:: Your task ::
Count every line of the data that includes "photo". State only the number.

:: Records to use ::
┄┄┄┄┄┄┄┄┄┄

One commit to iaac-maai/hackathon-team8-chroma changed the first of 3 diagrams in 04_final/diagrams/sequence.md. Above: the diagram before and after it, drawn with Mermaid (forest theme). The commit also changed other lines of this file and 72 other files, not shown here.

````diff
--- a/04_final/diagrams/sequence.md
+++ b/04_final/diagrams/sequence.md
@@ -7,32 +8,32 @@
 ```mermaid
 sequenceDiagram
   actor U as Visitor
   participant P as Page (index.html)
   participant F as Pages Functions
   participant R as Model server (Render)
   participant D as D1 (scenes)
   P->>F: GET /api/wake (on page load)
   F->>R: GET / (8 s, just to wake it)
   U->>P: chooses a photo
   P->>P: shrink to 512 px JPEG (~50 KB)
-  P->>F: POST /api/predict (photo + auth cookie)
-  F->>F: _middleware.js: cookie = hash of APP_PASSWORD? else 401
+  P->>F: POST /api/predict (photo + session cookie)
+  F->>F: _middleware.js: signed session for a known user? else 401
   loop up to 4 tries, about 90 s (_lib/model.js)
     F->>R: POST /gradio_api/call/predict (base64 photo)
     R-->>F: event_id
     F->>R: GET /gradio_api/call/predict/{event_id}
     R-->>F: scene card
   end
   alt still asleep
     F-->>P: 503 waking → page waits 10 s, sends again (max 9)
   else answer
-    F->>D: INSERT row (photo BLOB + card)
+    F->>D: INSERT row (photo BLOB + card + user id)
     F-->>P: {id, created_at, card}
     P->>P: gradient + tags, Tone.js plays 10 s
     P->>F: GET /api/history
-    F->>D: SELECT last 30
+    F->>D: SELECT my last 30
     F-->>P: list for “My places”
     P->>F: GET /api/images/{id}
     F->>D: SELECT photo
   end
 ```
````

┄┄┄┄┄┄┄┄┄┄

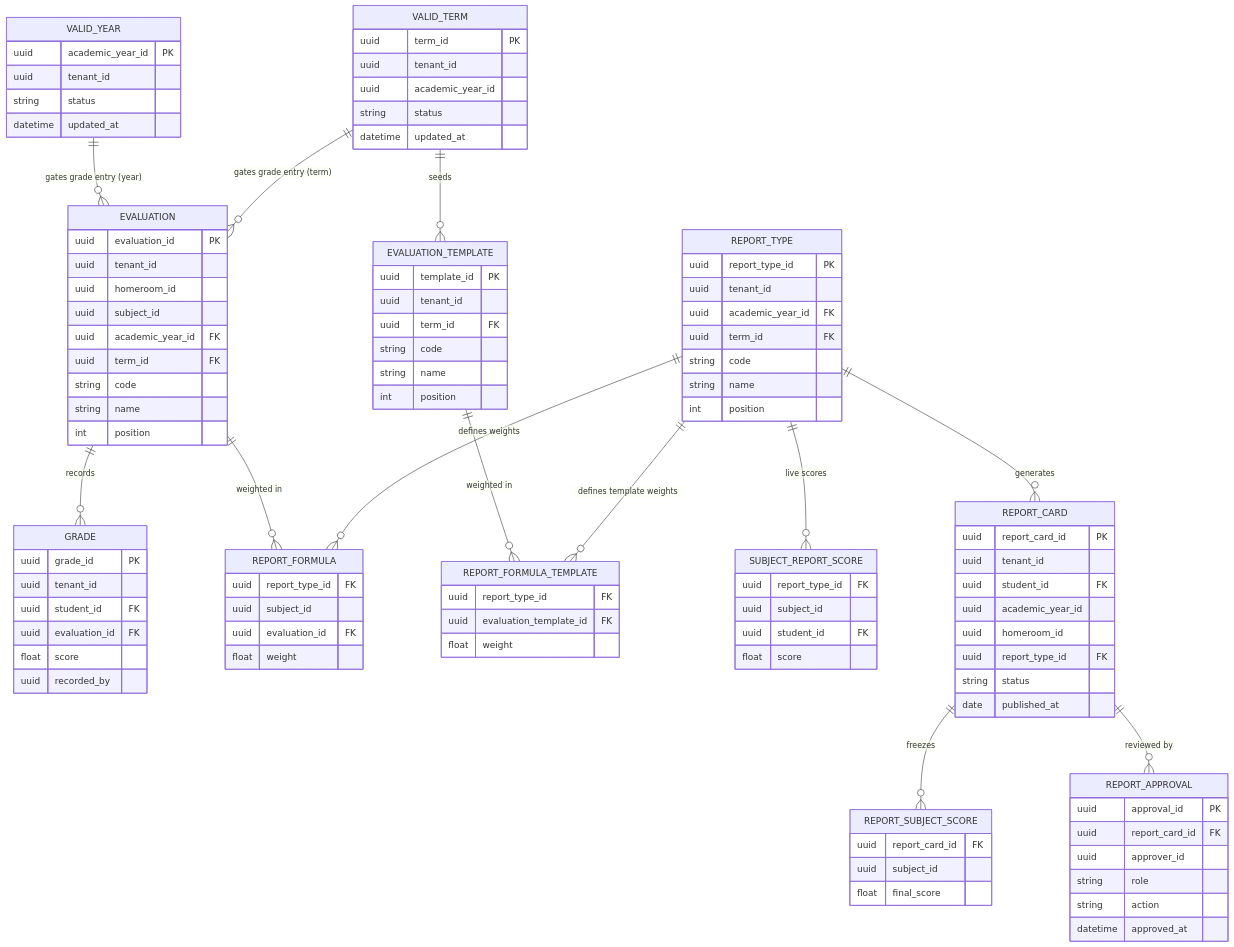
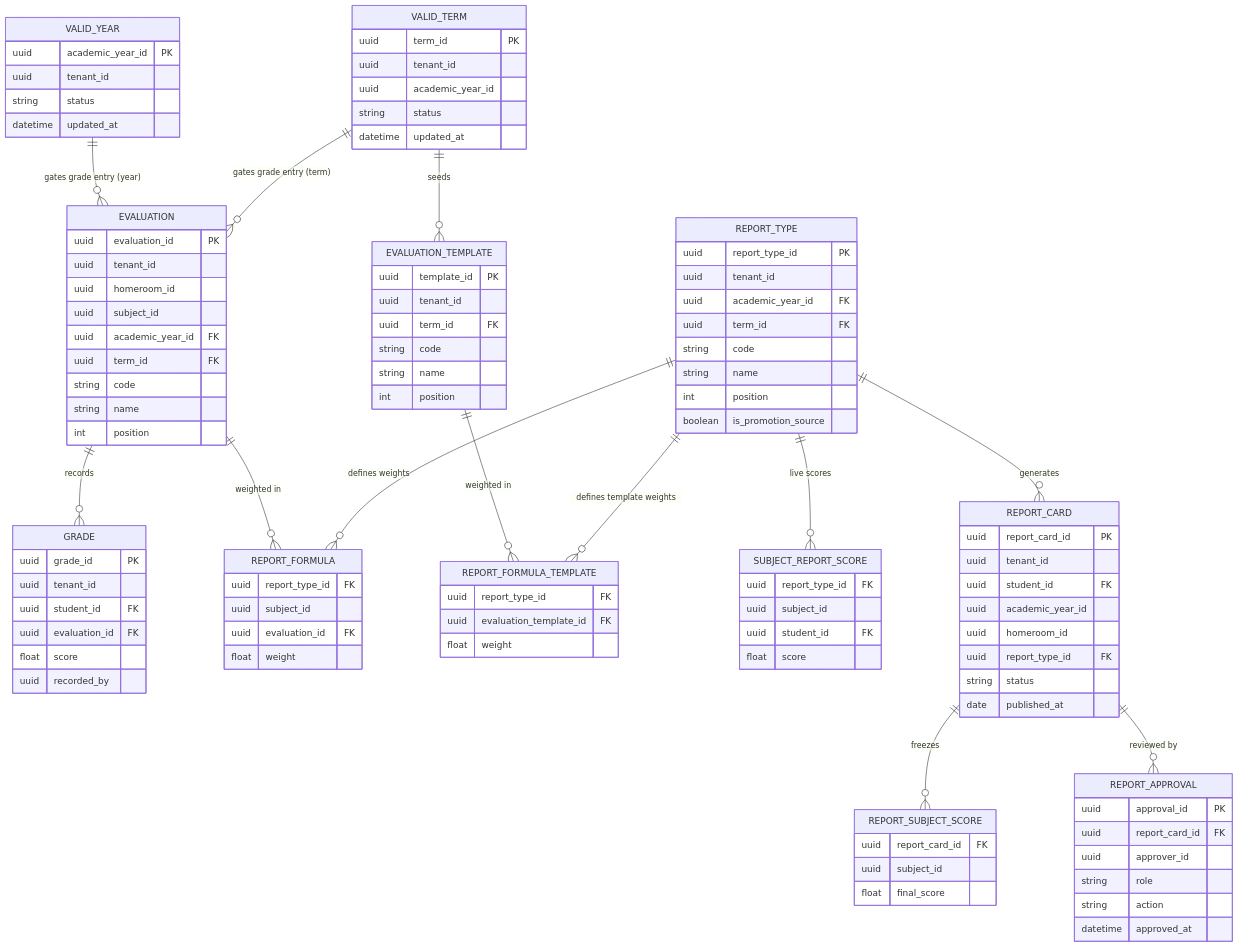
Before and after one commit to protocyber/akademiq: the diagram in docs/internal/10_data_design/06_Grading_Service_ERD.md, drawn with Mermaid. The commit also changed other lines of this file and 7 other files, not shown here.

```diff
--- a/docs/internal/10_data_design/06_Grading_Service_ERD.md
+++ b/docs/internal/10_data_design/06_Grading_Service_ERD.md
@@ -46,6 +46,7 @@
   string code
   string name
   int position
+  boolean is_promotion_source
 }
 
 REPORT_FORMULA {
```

┄┄┄┄┄┄┄┄┄┄

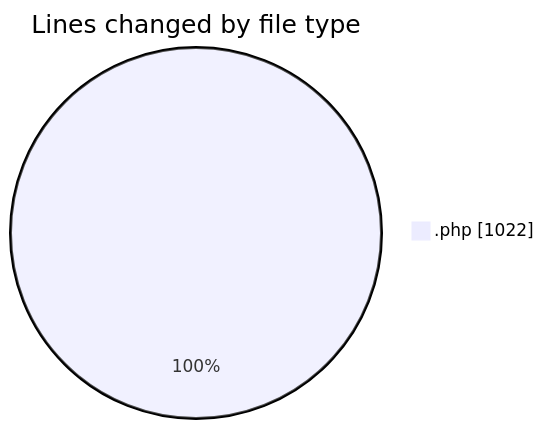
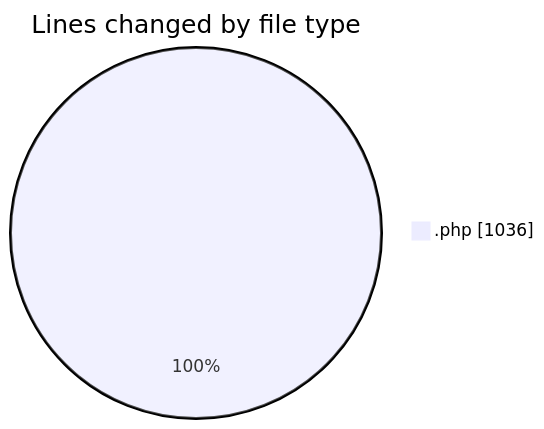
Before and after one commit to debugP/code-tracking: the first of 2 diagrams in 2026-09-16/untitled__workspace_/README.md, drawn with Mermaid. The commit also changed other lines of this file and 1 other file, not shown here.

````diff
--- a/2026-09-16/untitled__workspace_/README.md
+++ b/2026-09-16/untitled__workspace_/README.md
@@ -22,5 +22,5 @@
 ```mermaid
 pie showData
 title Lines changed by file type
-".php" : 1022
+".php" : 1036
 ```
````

┄┄┄┄┄┄┄┄┄┄

:: Solution to this task ::
7